Show the students a selection of Mexican state flags and have them consider what messages the flags contain and what they tell us about their states. (When necessary, point out to the students key elements of the flags.) Then have the students find the states on the map of Mexico.

The flags and map are available from the EDSITEment-reviewed Internet Public Library; click on "coat of arms" and then click on the image to enlarge.

  • Distrito Federal—ten green cactus leaves surround a castle with a bridge across water, standing for the lake on which Mexico City was founded.
  • Guerrero—the flag of this state, which was once controlled by the Aztecs, shows a high-ranking Aztec warrior wearing a traditional battle suit of jaguar skin. In his left hand he holds an Aztec shield and in his right a club.
  • Nayarit—shows a stalk of corn, bow and arrow, snow-covered mountains; the blue, green, and gold represent the colors of the landscape.
  • Baja California Sur—the gold and red stand for richness and nobility, the shell and the fish (tunas) for plenty and the wealth of the sea.
  • Chihuahua—features mountains, the head of a Spaniard and the head of a Native American, and the cathedral of Chihuahua city.
  • Quintana Roo—shows the state's main geographical features: the red sun for a warm climate, the star on a blue field for cloudless skies, and the thick vegetation.

Extending The Lesson

Explain to the students that, like Mexico, many other countries have national animal symbols, such as the British lion, the Canadian beaver, the French rooster, and the Russian bear. The United States, of course, has the bald eagle. Founding father Benjamin Franklin once suggested a different national symbol for his young nation. What if his suggestion had been accepted? How would you feel about the turkey being the symbol of the United States?

Show the students a selection of national, provincial, and city flags with animal symbols. All are available from the Internet Public Library:

Show them the flag of Kiribati, one of the Gilbert Islands in the Pacific Ocean, halfway between Hawaii and Australia.
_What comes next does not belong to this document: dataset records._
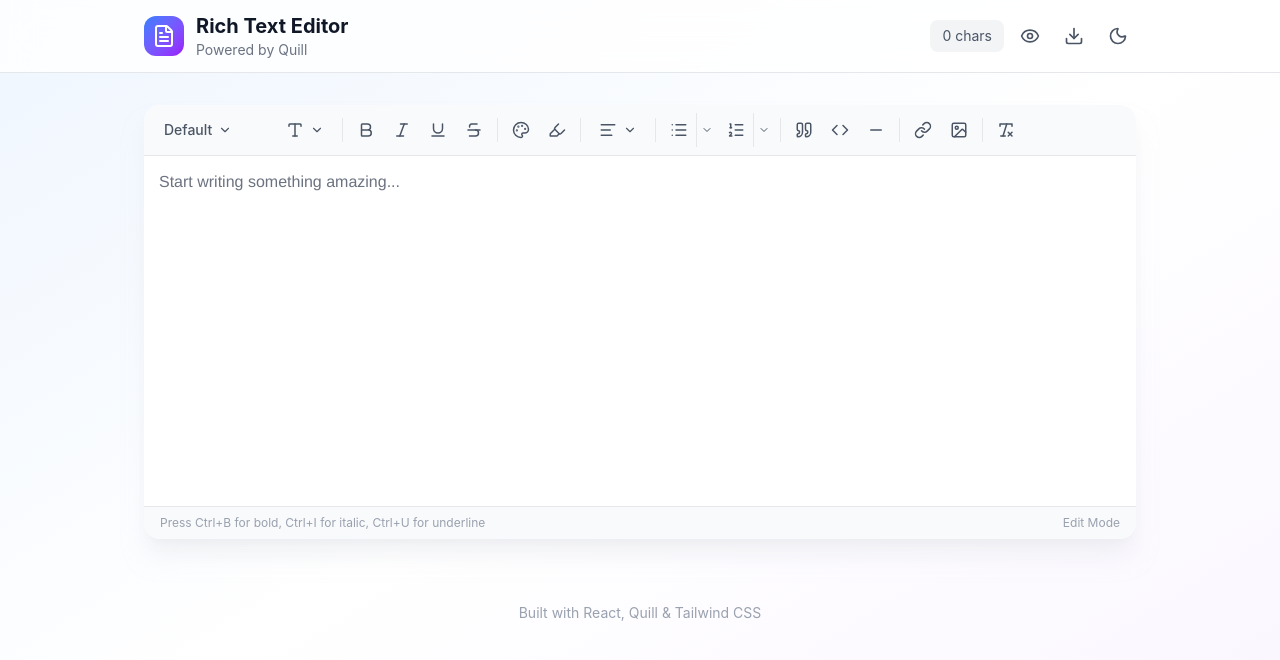
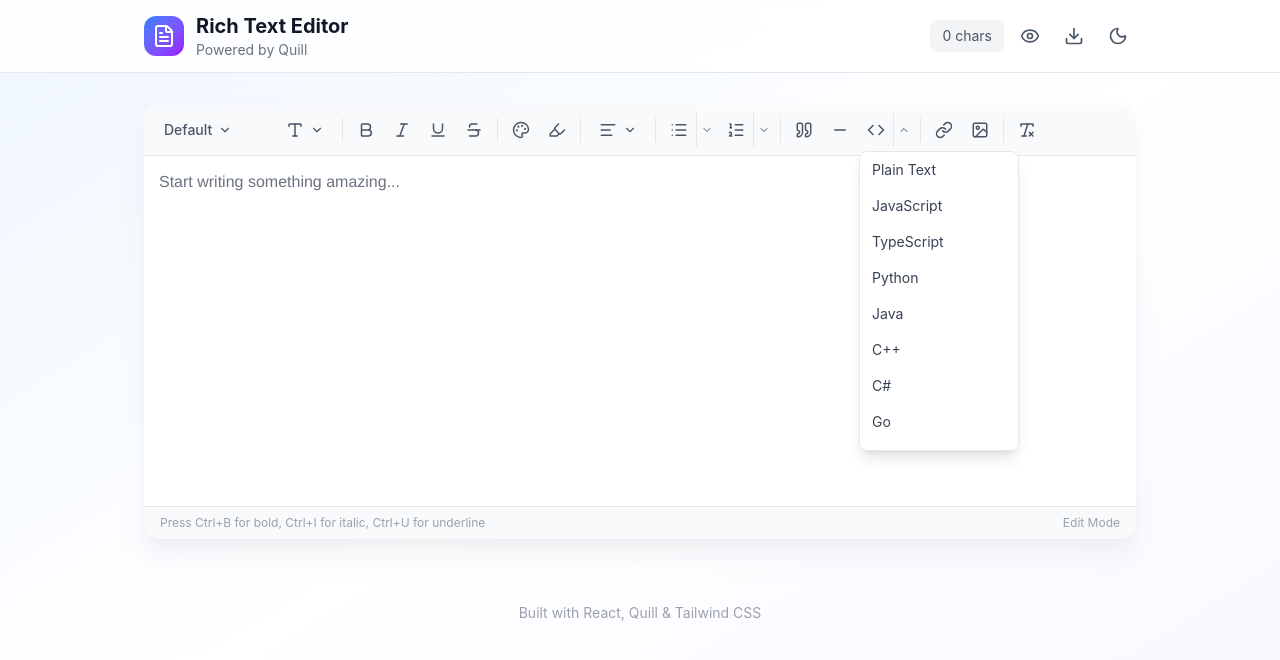
Before and after one commit to rostyslav-horytskyi/react-quill, a React (Vite) app: page / in a window 1280 px wide. Both pictures are taken after a click on the button 923 px from the left and 130 px from the top of the page. Shown: the top 660 px of the page. Built offline with nearby package versions, Linux system fonts and the light colour scheme.

Commit message:
feat: enhance code block

```diff
--- a/package.json
+++ b/package.json
@@ -21,6 +21,7 @@
     "prepare": "husky"
   },
   "dependencies": {
+    "highlight.js": "^11.11.1",
     "lucide-react": "^0.562.0",
     "quill": "^2.0.3",
     "react": "^19.2.0",
--- a/src/components/Editor/Editor.scss
+++ b/src/components/Editor/Editor.scss
@@ -94,3 +94,23 @@
 .ql-font-impact {
   font-family: Impact, sans-serif;
 }
+
+// Hide Quill's built-in language selector (we use our custom dropdown)
+.ql-syntax select,
+.ql-code-block-container select {
+  display: none !important;
+}
+
+// Code block syntax highlighting styles
+.ql-editor pre.ql-syntax {
+  background-color: #f6f8fa;
+  border: 1px solid #e1e4e8;
+  border-radius: 0.5rem;
+  color: #24292e;
+  font-family: 'Fira Code', 'SF Mono', Consolas, 'Liberation Mono', Menlo, monospace;
+  font-size: 0.875rem;
+  line-height: 1.6;
+  overflow-x: auto;
+  padding: 1rem;
+  position: relative;
+}
--- a/src/components/Editor/Editor.tsx
+++ b/src/components/Editor/Editor.tsx
@@ -2,8 +2,10 @@ import { forwardRef, useRef, useEffect, useLayoutEffect } from 'react';
 import Quill from 'quill';
 import CustomList from '../../quill/formats/list.ts';
 import '../../quill/formats/font';
+import { syntaxOptions } from '../../quill/modules/syntax';
 import 'quill/dist/quill.snow.css';
 import 'quill/dist/quill.bubble.css';
+import 'highlight.js/styles/github.css';
 import type { EditorProps } from './types';
 import { useQuill } from '../../context';
 import './Editor.scss';
@@ -61,6 +63,7 @@ const Editor = forwardRef<Quill | null, EditorProps>((props, ref) => {
         toolbar: false,
         imageDrop: true,
         imageResize: true,
+        syntax: syntaxOptions,
         ...(hasCharCounter
           ? {
               charCounter: {
--- a/src/components/Toolbar/Toolbar.tsx
+++ b/src/components/Toolbar/Toolbar.tsx
@@ -12,6 +12,7 @@ import {
 import UnorderedListDropdown from './components/UnorderedListDropdown';
 import OrderedListDropdown from './components/OrderedListDropdown';
 import ImageButton from './components/ImageButton/ImageButton.tsx';
+import CodeBlockDropdown from './components/CodeBlockDropdown';
 
 export default function Toolbar() {
   return (
@@ -32,6 +33,7 @@ export default function Toolbar() {
       <OrderedListDropdown />
       <ToolbarDivider />
       <BlockButtons />
+      <CodeBlockDropdown />
       <ToolbarDivider />
       <InsertButtons />
       <ImageButton />
--- /dev/null
+++ b/src/components/Toolbar/components/CodeBlockDropdown/CodeBlockDropdown.tsx
@@ -0,0 +1,150 @@
+import { useState, useRef, useEffect, useCallback } from 'react';
+import { ChevronDown, Code } from 'lucide-react';
+import { useQuill } from '../../../../context';
+import { LANGUAGE_OPTIONS, type LanguageValue } from '../../../../quill/modules/syntax';
+
+const ICON_SIZE = 18;
+
+export default function CodeBlockDropdown() {
+  const { quill, formats, refreshFormats } = useQuill();
+  const [isOpen, setIsOpen] = useState(false);
+  const dropdownRef = useRef<HTMLDivElement>(null);
+
+  // Get current code-block format value
+  const currentCodeBlock = formats['code-block'];
+  const isInCodeBlock = currentCodeBlock !== undefined && currentCodeBlock !== false;
+
+  // Get current language (default to 'plain' if in code block without language)
+  const currentLanguage: LanguageValue =
+    typeof currentCodeBlock === 'string' ? (currentCodeBlock as LanguageValue) : 'plain';
+
+  const currentOption =
+    LANGUAGE_OPTIONS.find(opt => opt.value === currentLanguage) ?? LANGUAGE_OPTIONS[0];
+
+  // Close dropdown on outside click
+  useEffect(() => {
+    function handleClickOutside(event: MouseEvent) {
+      if (dropdownRef.current && !dropdownRef.current.contains(event.target as Node)) {
+        setIsOpen(false);
+      }
+    }
+    document.addEventListener('mousedown', handleClickOutside);
+    return () => document.removeEventListener('mousedown', handleClickOutside);
+  }, []);
+
+  const handleSelect = useCallback(
+    (value: LanguageValue) => {
+      if (!quill) return;
+
+      const wasInCodeBlock = isInCodeBlock;
+
+      if (value === 'plain') {
+        // Create a plain code block (no syntax highlighting)
+        quill.format('code-block', true);
+      } else {
+        // Set the language (creates code block if not in one, or changes language if in one)
+        quill.format('code-block', value);
+      }
+
+      // Add empty line after code block when creating a new one
+      if (!wasInCodeBlock) {
+        const range = quill.getSelection();
+        if (range) {
+          const [line] = quill.getLine(range.index);
+          if (line) {
+            const lineEndIndex = quill.getIndex(line) + line.length();
+            quill.insertText(lineEndIndex, '\n');
+            quill.formatLine(lineEndIndex + 1, 1, 'code-block', false);
+          }
+        }
+      }
+
+      refreshFormats();
+      setIsOpen(false);
+    },
+    [quill, isInCodeBlock, refreshFormats]
+  );
+
+  const handleButtonClick = useCallback(() => {
+    if (!quill) return;
+
+    if (isInCodeBlock) {
+      // Toggle off - remove code block
+      quill.format('code-block', false);
+    } else {
+      // Toggle on - create code block with plain text (no highlighting)
+      quill.format('code-block', true);
+
+      // Add empty line after code block
+      const range = quill.getSelection();
+      if (range) {
+        const [line] = quill.getLine(range.index);
+        if (line) {
+          const lineEndIndex = quill.getIndex(line) + line.length();
+          quill.insertText(lineEndIndex, '\n');
+          quill.formatLine(lineEndIndex + 1, 1, 'code-block', false);
+        }
+      }
+    }
+
+    refreshFormats();
+  }, [quill, isInCodeBlock, refreshFormats]);
+
+  return (
+    <div className="relative flex" ref={dropdownRef} data-testid="code-block-dropdown">
+      {/* Main button - toggles code block on/off */}
+      <button
+        type="button"
+        onClick={handleButtonClick}
+        title="Code block"
+        className={`p-2 rounded-l-lg transition-all duration-150 active:scale-95 ${
+          isInCodeBlock
+            ? 'bg-blue-100 text-blue-600 hover:bg-blue-200 dark:bg-blue-900/50 dark:text-blue-400 dark:hover:bg-blue-900/70'
+            : 'text-gray-600 hover:bg-gray-100 dark:text-gray-400 dark:hover:bg-gray-700'
+        }`}
+      >
+        <Code size={ICON_SIZE} />
+      </button>
+
+      {/* Dropdown arrow for language selection */}
+      <button
+        type="button"
+        onClick={() => setIsOpen(!isOpen)}
+        title="Select language"
+        className={`px-1 rounded-r-lg border-l border-gray-200 dark:border-gray-600 transition-all duration-150 active:scale-95 ${
+          isInCodeBlock
+            ? 'bg-blue-100 text-blue-600 hover:bg-blue-200 dark:bg-blue-900/50 dark:text-blue-400 dark:hover:bg-blue-900/70'
+            : 'text-gray-600 hover:bg-gray-100 dark:text-gray-400 dark:hover:bg-gray-700'
+        }`}
+      >
+        <ChevronDown
+          size={12}
+          className={`transition-transform duration-200 ${isOpen ? 'rotate-180' : ''}`}
+        />
+      </button>
+
+      {/* Language selection dropdown */}
+      {isOpen && (
+        <div
+          data-testid="code-block-dropdown-menu"
+          className="absolute top-full left-0 mt-1 min-w-[160px] max-h-[300px] overflow-y-auto bg-white dark:bg-gray-800 border border-gray-200 dark:border-gray-700 rounded-lg shadow-lg z-50"
+        >
+          {LANGUAGE_OPTIONS.map(option => (
+            <button
+              key={option.value}
+              type="button"
+              onClick={() => handleSelect(option.value)}
+              className={`w-full text-left px-3 py-2 text-sm transition-colors hover:bg-gray-100 dark:hover:bg-gray-700 ${
+                isInCodeBlock && currentOption.value === option.value
+                  ? 'bg-blue-50 text-blue-600 dark:bg-blue-900/30 dark:text-blue-400'
+                  : 'text-gray-700 dark:text-gray-300'
+              }`}
+            >
+              {option.label}
+            </button>
+          ))}
+        </div>
+      )}
+    </div>
+  );
+}
--- /dev/null
+++ b/src/components/Toolbar/components/CodeBlockDropdown/index.ts
@@ -0,0 +1 @@
+export { default } from './CodeBlockDropdown';
--- a/src/components/Toolbar/components/buttons/BlockButtons.tsx
+++ b/src/components/Toolbar/components/buttons/BlockButtons.tsx
@@ -1,5 +1,5 @@
 import { useCallback } from 'react';
-import { Quote, Code, Minus } from 'lucide-react';
+import { Quote, Minus } from 'lucide-react';
 import { useQuill } from '../../../../context';
 import ToolbarButton from '../ToolbarButton/ToolbarButton';
 
@@ -37,12 +37,6 @@ export default function BlockButtons() {
         onClick={() => formatBlock('blockquote')}
         isActive={!!formats.blockquote}
       />
-      <ToolbarButton
-        icon={<Code size={ICON_SIZE} />}
-        title="Code block"
-        onClick={() => formatBlock('code-block')}
-        isActive={!!formats['code-block']}
-      />
       <ToolbarButton icon={<Minus size={ICON_SIZE} />} title="Divider" onClick={insertDivider} />
     </div>
   );
--- a/src/index.css
+++ b/src/index.css
@@ -78,14 +78,16 @@ body {
   padding-left: 1rem;
 }
 
-.ql-editor pre.ql-syntax {
-  background-color: #1e293b;
-  border-radius: 0.5rem;
-  color: #e2e8f0;
-  font-family: 'Fira Code', Consolas, monospace;
-  font-size: 0.875rem;
-  overflow-x: auto;
-  padding: 1rem;
+.ql-editor pre.ql-syntax,
+.ql-snow .ql-editor .ql-code-block-container {
+  background-color: #f6f8fa !important;
+  border: 1px solid #e1e4e8 !important;
+  border-radius: 0.5rem !important;
+  color: #24292e !important;
+  font-family: 'Fira Code', Consolas, monospace !important;
+  font-size: 0.875rem !important;
+  overflow-x: auto !important;
+  padding: 1rem !important;
 }
 
 .ql-editor ul,
--- /dev/null
+++ b/src/quill/modules/syntax.ts
@@ -0,0 +1,86 @@
+import Quill from 'quill';
+import hljs from 'highlight.js/lib/core';
+
+// Import only the languages we need for smaller bundle size
+import javascript from 'highlight.js/lib/languages/javascript';
+import typescript from 'highlight.js/lib/languages/typescript';
+import python from 'highlight.js/lib/languages/python';
+import java from 'highlight.js/lib/languages/java';
+import cpp from 'highlight.js/lib/languages/cpp';
+import csharp from 'highlight.js/lib/languages/csharp';
+import go from 'highlight.js/lib/languages/go';
+import rust from 'highlight.js/lib/languages/rust';
+import ruby from 'highlight.js/lib/languages/ruby';
+import php from 'highlight.js/lib/languages/php';
+import swift from 'highlight.js/lib/languages/swift';
+import kotlin from 'highlight.js/lib/languages/kotlin';
+import sql from 'highlight.js/lib/languages/sql';
+import bash from 'highlight.js/lib/languages/bash';
+import json from 'highlight.js/lib/languages/json';
+import xml from 'highlight.js/lib/languages/xml';
+import css from 'highlight.js/lib/languages/css';
+import markdown from 'highlight.js/lib/languages/markdown';
+import yaml from 'highlight.js/lib/languages/yaml';
+
+// Register languages with hljs
+hljs.registerLanguage('javascript', javascript);
+hljs.registerLanguage('typescript', typescript);
+hljs.registerLanguage('python', python);
+hljs.registerLanguage('java', java);
+hljs.registerLanguage('cpp', cpp);
+hljs.registerLanguage('csharp', csharp);
+hljs.registerLanguage('go', go);
+hljs.registerLanguage('rust', rust);
+hljs.registerLanguage('ruby', ruby);
+hljs.registerLanguage('php', php);
+hljs.registerLanguage('swift', swift);
+hljs.registerLanguage('kotlin', kotlin);
+hljs.registerLanguage('sql', sql);
+hljs.registerLanguage('bash', bash);
+hljs.registerLanguage('json', json);
+hljs.registerLanguage('xml', xml);
+hljs.registerLanguage('css', css);
+hljs.registerLanguage('markdown', markdown);
+hljs.registerLanguage('yaml', yaml);
+
+// Language options for the dropdown
+export const LANGUAGE_OPTIONS = [
+  { value: 'plain', label: 'Plain Text' },
+  { value: 'javascript', label: 'JavaScript' },
+  { value: 'typescript', label: 'TypeScript' },
+  { value: 'python', label: 'Python' },
+  { value: 'java', label: 'Java' },
+  { value: 'cpp', label: 'C++' },
+  { value: 'csharp', label: 'C#' },
+  { value: 'go', label: 'Go' },
+  { value: 'rust', label: 'Rust' },
+  { value: 'ruby', label: 'Ruby' },
+  { value: 'php', label: 'PHP' },
+  { value: 'swift', label: 'Swift' },
+  { value: 'kotlin', label: 'Kotlin' },
+  { value: 'sql', label: 'SQL' },
+  { value: 'bash', label: 'Bash/Shell' },
+  { value: 'json', label: 'JSON' },
+  { value: 'xml', label: 'HTML/XML' },
+  { value: 'css', label: 'CSS' },
+  { value: 'markdown', label: 'Markdown' },
+  { value: 'yaml', label: 'YAML' },
+] as const;
+
+export type LanguageValue = (typeof LANGUAGE_OPTIONS)[number]['value'];
+
+// Syntax module options for Quill
+export const syntaxOptions = {
+  hljs,
+  interval: 500, // Debounce interval in ms for re-highlighting
+  languages: LANGUAGE_OPTIONS.map(({ value, label }) => ({ key: value, label })),
+};
+
+// Get Quill's built-in Syntax module
+const Syntax = Quill.import('modules/syntax');
+
+// Register it (already registered by default, but this ensures it's available)
+Quill.register('modules/syntax', Syntax, true);
+
+export { hljs };
+export default Syntax;
--- a/src/types.ts
+++ b/src/types.ts
@@ -28,7 +28,7 @@ export interface EditorFormats {
     | 'square';
   align?: string | false;
   blockquote?: boolean;
-  'code-block'?: boolean;
+  'code-block'?: string | boolean;
   link?: string;
   header?: number | false;
   color?: string;
```
Also changed, not shown: 1 other file (tests, documents, lock files or other folders).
Have the students write, in two to three paragraphs, a legend explaining the elements in the Kiribati flag.

Selected EDSITEment Websites
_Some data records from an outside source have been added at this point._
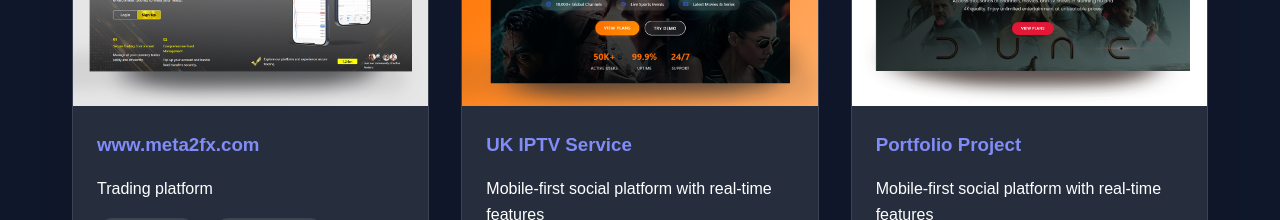
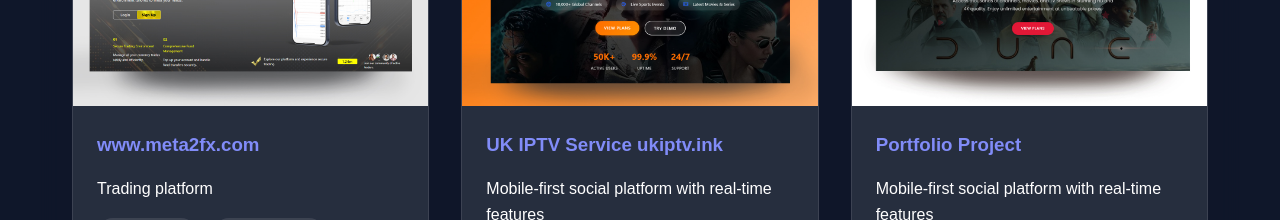
Before and after one commit to soufiane-artist/version-portfolio-react, a React (Create React App) app: page / in a window 1280 px wide. Shown: the part 4560-4780 px from the top of the page. Built offline with nearby package versions, Linux system fonts and the light colour scheme.

Commit message:
link ipdate

```diff
--- a/src/compenents/ProjectsSection.jsx
+++ b/src/compenents/ProjectsSection.jsx
@@ -56,7 +56,7 @@ const projectsData = [
     },
     {
         image: './imgs-portfolio/d.jpg',
-        title: 'UK IPTV Service',
+        title: 'UK IPTV Service  ukiptv.ink',
         description: 'Mobile-first social platform with real-time features',
         technologies: [
             { icon: <FaReact />, name: 'React Native' },
```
National Geographic's Xpeditions map site

Conquistadors On-line Learning Adventure

Internet Public Library

Internet Public Library

Internet Public Library

The Basics

Time Required

5 class periods

Subject Areas
  • History and Social Studies > Themes > Culture
  • History and Social Studies > Place > The Americas
  • Art and Culture > Subject Matter > Folklore
Skills
  • Critical analysis
  • Critical thinking
  • Discussion
  • Gathering, classifying and interpreting written, oral and visual information
  • Historical analysis
  • Interpretation
  • Making inferences and drawing conclusions
  • Map Skills
  • Visual analysis
Authors
  • Robin Currie (AL)

Resources

Activity Worksheets
Media